[[ Task input, beginning ]]

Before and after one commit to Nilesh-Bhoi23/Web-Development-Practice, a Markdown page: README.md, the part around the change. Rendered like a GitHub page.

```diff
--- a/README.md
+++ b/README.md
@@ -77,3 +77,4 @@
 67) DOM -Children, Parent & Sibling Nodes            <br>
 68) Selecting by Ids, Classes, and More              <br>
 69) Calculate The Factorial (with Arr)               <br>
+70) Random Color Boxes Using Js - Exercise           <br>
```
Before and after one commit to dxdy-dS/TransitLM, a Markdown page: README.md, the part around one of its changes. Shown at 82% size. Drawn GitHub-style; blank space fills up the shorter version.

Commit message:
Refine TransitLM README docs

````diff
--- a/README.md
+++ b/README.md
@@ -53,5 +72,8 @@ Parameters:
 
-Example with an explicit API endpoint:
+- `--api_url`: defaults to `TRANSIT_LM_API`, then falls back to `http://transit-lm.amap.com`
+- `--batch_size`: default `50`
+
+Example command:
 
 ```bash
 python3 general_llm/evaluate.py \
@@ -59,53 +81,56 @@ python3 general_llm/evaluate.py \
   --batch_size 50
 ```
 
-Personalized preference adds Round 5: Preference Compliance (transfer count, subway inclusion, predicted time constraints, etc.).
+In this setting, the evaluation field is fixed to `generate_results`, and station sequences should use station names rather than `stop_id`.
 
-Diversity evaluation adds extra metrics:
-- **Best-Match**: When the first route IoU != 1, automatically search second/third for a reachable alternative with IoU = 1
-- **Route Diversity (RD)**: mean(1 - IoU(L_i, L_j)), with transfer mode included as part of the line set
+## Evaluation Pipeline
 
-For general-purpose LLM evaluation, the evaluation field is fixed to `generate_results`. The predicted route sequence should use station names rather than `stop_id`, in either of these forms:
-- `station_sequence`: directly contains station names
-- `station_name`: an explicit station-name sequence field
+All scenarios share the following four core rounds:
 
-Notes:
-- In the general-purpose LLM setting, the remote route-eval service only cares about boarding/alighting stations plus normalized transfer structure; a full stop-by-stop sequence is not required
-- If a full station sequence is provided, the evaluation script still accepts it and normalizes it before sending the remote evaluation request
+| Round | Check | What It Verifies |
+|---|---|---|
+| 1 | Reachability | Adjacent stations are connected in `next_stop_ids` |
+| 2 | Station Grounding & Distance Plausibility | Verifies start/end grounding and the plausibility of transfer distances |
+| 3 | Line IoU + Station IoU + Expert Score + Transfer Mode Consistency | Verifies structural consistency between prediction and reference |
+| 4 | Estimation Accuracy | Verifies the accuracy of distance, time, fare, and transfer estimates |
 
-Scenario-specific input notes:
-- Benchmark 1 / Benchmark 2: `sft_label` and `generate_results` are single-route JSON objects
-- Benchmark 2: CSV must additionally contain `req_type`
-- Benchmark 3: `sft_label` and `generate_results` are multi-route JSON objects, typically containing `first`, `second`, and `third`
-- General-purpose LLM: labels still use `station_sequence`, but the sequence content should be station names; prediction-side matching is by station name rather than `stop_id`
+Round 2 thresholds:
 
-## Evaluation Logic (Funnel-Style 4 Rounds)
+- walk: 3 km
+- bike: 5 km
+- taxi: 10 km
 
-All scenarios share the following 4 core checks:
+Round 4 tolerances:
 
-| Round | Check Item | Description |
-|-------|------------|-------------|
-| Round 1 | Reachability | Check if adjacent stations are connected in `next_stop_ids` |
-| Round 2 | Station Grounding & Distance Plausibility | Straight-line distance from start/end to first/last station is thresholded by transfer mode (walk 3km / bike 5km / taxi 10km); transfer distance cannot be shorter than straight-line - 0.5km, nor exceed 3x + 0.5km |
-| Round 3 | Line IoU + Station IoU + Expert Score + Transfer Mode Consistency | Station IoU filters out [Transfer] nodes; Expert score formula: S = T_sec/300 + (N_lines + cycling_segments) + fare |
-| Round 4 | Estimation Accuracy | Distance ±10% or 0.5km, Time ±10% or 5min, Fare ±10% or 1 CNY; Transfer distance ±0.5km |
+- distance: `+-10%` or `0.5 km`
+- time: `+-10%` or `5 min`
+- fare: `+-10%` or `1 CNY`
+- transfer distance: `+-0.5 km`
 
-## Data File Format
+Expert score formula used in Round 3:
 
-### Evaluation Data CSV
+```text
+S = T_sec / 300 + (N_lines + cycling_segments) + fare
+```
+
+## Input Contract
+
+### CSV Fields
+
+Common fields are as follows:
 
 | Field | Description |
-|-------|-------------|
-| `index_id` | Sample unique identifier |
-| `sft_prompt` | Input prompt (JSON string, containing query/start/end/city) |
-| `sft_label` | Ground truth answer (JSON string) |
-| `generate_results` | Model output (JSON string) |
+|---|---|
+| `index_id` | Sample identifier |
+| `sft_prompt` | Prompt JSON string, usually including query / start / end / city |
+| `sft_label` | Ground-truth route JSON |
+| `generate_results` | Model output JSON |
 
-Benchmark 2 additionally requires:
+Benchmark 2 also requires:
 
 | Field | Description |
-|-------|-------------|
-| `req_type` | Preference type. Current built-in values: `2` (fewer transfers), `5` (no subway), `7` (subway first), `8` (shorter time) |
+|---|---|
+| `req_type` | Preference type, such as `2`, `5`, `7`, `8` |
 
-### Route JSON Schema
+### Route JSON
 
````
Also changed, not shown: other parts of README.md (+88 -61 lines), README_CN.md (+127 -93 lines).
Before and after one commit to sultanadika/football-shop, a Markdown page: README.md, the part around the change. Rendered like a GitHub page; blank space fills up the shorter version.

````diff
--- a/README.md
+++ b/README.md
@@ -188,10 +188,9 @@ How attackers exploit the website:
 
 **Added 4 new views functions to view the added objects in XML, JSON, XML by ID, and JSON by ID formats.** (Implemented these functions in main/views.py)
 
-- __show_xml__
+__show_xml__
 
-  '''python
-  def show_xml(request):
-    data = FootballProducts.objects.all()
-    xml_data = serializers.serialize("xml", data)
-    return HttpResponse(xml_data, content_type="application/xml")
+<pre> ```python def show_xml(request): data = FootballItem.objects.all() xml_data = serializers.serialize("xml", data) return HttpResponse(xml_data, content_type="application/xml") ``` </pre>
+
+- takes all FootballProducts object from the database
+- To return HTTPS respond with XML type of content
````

[[ Task input, end ]]

▶ [Task item]:
Locate the word "Benchmark" in the records and collect each line it appears in.

▶ [Result]:
-- Benchmark 1 / Benchmark 2: `sft_label` and `generate_results` are single-route JSON objects
-- Benchmark 2: CSV must additionally contain `req_type`
-- Benchmark 3: `sft_label` and `generate_results` are multi-route JSON objects, typically containing `first`, `second`, and `third`
-Benchmark 2 additionally requires:
+Benchmark 2 also requires:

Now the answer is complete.